> _What is required_
Wherever "Sprint" appears in a line of the listing, report that line.

>>

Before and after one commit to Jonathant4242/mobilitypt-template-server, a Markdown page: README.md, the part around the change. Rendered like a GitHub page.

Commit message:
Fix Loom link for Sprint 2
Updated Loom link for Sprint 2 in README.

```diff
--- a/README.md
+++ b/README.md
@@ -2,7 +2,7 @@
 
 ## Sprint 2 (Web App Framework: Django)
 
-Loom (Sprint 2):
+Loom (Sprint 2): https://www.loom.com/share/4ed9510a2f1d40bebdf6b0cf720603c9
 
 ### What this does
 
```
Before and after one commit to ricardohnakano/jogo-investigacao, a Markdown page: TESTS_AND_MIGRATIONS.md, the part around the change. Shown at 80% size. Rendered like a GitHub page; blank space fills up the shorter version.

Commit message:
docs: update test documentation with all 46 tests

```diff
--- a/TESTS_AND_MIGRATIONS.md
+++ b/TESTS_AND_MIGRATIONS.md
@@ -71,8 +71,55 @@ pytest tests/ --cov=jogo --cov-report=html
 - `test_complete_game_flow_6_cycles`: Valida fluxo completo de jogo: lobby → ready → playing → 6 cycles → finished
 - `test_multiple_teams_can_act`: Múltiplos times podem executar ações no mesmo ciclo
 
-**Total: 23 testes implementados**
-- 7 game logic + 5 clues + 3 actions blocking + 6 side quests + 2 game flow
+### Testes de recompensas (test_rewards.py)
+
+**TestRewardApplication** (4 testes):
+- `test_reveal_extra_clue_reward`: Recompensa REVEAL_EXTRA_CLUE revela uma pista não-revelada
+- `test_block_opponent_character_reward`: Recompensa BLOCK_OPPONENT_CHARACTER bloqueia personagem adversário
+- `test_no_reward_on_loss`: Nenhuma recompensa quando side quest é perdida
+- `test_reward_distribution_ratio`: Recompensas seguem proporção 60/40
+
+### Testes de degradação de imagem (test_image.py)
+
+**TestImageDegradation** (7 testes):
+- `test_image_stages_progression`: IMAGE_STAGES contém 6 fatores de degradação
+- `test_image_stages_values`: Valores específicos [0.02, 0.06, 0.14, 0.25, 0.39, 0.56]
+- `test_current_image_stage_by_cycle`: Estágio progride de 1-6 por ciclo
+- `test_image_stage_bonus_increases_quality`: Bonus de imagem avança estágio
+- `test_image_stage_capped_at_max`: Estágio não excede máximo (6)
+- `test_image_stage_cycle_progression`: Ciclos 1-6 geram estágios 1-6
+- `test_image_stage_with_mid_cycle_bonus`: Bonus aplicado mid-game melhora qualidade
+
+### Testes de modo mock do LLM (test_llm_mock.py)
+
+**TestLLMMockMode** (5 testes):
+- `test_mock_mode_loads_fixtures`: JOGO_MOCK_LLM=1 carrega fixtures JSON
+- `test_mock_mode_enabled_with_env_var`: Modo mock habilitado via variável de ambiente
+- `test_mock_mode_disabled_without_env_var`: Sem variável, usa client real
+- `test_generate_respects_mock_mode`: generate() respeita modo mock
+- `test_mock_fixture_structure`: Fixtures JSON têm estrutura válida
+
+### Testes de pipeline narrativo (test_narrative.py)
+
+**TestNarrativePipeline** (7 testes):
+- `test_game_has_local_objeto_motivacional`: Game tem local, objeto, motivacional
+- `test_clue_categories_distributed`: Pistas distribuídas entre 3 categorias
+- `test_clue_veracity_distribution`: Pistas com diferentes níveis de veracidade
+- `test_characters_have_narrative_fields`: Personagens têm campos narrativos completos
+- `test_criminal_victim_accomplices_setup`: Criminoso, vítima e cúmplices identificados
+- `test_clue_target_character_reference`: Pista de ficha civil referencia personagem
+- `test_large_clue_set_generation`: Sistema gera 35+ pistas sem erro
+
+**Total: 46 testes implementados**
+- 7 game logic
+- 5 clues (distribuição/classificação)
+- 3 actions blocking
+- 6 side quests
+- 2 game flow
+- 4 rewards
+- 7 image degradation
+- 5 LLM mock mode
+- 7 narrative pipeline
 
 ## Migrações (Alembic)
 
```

<<

> _Answer space_
Fix Loom link for Sprint 2
Updated Loom link for Sprint 2 in README.
 ## Sprint 2 (Web App Framework: Django)
-Loom (Sprint 2):
+Loom (Sprint 2): https://www.loom.com/share/4ed9510a2f1d40bebdf6b0cf720603c9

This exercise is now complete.